I am currently working on setting up an installation server for my employer, ANEXIA Internetdienstleistungs GmbH. The server itself uses PXE, TFTP and FAI for installing systems. To be able to do PXE booting one has to set up an DHCP server to provide configuration details, like the TFTP Server Address and the boot filename.
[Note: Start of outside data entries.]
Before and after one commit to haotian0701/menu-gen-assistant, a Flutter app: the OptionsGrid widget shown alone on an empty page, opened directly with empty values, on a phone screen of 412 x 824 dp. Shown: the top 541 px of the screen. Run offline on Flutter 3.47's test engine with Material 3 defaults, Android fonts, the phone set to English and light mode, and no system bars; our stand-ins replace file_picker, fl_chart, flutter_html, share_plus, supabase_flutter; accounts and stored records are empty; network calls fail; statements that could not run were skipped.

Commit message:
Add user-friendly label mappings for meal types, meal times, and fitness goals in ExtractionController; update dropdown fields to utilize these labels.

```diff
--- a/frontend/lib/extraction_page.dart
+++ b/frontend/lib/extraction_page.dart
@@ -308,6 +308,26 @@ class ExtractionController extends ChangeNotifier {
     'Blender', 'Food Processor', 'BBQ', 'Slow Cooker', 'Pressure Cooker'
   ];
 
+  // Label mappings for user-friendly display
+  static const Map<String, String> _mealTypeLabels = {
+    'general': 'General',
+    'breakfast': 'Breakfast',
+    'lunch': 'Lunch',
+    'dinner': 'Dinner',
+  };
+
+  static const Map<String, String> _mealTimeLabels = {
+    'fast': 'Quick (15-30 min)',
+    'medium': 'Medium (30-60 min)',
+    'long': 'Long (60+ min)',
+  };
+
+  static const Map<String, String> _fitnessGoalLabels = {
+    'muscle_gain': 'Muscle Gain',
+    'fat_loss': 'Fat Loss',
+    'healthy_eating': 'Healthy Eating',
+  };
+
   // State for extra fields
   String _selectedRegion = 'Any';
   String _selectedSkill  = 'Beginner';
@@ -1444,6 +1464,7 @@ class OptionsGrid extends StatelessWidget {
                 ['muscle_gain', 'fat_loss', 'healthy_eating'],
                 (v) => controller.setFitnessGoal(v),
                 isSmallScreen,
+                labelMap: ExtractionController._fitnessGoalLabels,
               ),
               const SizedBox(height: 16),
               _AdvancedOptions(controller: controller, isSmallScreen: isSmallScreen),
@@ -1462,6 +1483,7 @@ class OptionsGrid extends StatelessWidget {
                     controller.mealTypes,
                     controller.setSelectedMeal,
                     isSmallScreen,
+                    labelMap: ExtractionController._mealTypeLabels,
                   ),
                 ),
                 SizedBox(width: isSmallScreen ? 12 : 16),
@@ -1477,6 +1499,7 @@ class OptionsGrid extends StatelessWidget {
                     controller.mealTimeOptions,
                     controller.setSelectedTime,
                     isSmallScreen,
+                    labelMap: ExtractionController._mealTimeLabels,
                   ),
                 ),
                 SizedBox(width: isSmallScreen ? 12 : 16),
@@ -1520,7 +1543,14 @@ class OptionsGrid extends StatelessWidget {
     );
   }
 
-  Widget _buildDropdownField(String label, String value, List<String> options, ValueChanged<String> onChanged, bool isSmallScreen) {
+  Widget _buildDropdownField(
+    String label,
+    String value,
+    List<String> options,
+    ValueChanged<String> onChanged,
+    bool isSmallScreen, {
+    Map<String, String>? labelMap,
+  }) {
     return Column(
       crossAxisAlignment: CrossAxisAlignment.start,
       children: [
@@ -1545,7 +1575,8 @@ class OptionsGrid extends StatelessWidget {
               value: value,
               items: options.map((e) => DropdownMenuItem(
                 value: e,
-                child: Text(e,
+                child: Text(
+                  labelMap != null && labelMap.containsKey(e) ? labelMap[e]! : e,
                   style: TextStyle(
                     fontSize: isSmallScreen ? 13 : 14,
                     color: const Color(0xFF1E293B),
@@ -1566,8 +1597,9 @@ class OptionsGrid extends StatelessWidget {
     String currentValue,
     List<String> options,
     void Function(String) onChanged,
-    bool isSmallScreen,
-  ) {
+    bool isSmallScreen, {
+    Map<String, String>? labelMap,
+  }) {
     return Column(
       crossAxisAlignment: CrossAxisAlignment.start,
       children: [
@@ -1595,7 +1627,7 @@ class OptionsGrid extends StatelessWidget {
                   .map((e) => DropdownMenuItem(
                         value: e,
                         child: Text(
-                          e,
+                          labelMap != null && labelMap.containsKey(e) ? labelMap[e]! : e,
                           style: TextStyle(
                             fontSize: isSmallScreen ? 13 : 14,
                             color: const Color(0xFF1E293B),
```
Now what one should consider is that this system is designed to provide automatic installations for internet-facing hosts, namely ones in public IP networks. Running a DHCP server in such a network is not a good idea. We neither want to dish out configurations to each and every hosts that asks for them, neither do not want to do a PXE boot each and every time one of our systems is restarted. Now the combination of FAI and pxelinux allows for default configurations which force local booting, but this still causes the (re-)boot time for those systems to increase and potentially also increases the load on the TFTP server. Also, let's not even consider thinking about whether this setup is "clean" or not. I personally believe that dishing out IP addresses in a public IP network is a bad thing(tm) and I guess a lot of people will be nodding when reading these lines.

What I was asking myself is how to get something like that set up in a cleaner way, and guess what, I found a solution.
The basic idea behind this is only providing IP configuration via DHCP to a specific set of hosts (with a specific set of MAC addresses) and not providing any information to all other hosts. The specific set of hosts are those that we want to do an install run on. This is a no-brainer and I guess the right way to do that, but implementing this approach is not as straight-forward as I initially thought.

Actually the implementation of that idea caused me a bit of a headache and cost me a few work-hours to get right, that's why I'd like to share the configuration details with you.